Enchanted Boutique opened its doors in 2014. The store carries witchy goods, from divination tools, like pendulums and tarot decks, to incense burners. It also offers tarot and psychic readings, reiki, essential oil sessions and ongoing classes for beginning and seasoned witches.
Kim Claggett, who frequents Enchanted Boutique, recently attended a series of Witchcraft 101 classes taught by Thorn. Claggett grew up in a Lutheran household, but never felt a strong connection to the faith. Thorn's classes helped her tap into a different kind of spirituality, she explained.
"It's opened me up to embracing the things that I'm interested in, and the metaphysical in general," Claggett said. "It's enhancing my desire to do more, and to learn more about who I am as a witch."
But even if you don't identify as a witch, you can still try your hand at the craft. There's a spell bar at Jacobson's Midwest Witchery & Healing, a tradition she brought home from fellow witches on the East Coast. Customers can set an intention — courage, fertility, protection, a new job. Then Jacobson selects herbs that customers grind in a mortar and pestle. The herbs are combined with crystals and placed into a bottle for you to take home.
These witchcraft shops also offer safe, inclusive spaces where Minnesota's expanding witch community can come together.
The Eye, a metaphysical supply store in Minneapolis, has been open since 2003, but took on its current name in 2021. It now has more new customers than ever, said owner Thraicie Hawkner.

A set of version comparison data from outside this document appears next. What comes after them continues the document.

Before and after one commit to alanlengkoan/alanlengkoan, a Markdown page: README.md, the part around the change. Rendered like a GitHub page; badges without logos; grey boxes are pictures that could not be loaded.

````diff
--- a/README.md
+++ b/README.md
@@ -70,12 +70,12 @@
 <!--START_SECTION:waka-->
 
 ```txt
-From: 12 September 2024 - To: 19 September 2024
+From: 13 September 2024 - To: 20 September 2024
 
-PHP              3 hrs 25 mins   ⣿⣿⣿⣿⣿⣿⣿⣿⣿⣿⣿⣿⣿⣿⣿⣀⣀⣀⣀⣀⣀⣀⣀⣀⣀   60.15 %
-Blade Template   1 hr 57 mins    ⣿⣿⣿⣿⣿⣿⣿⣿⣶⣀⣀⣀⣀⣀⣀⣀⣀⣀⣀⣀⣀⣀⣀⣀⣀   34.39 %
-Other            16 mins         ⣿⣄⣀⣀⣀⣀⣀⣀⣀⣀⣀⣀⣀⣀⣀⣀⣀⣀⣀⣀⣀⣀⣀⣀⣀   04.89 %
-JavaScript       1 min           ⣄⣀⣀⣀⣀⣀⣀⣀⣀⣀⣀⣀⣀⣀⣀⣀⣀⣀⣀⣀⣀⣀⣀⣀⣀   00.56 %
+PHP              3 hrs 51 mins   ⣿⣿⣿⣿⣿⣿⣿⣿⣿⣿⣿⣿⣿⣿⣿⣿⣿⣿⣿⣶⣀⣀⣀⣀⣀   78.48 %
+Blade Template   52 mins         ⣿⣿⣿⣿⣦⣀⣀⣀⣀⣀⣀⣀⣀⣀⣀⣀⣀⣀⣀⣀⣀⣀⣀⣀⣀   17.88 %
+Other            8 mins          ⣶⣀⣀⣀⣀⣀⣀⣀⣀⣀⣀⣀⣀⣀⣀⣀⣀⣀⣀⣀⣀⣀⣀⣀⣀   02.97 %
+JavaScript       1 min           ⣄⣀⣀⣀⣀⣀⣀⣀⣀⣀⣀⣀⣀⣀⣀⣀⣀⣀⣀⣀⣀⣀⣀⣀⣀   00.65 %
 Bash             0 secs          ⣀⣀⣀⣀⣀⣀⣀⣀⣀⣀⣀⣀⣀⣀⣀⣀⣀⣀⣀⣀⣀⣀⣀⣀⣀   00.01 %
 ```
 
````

"We have folks finding friendships that they might not have found elsewhere. We have folks getting emotional and spiritual support here," she said. "More than goods and services, I think we're providing community."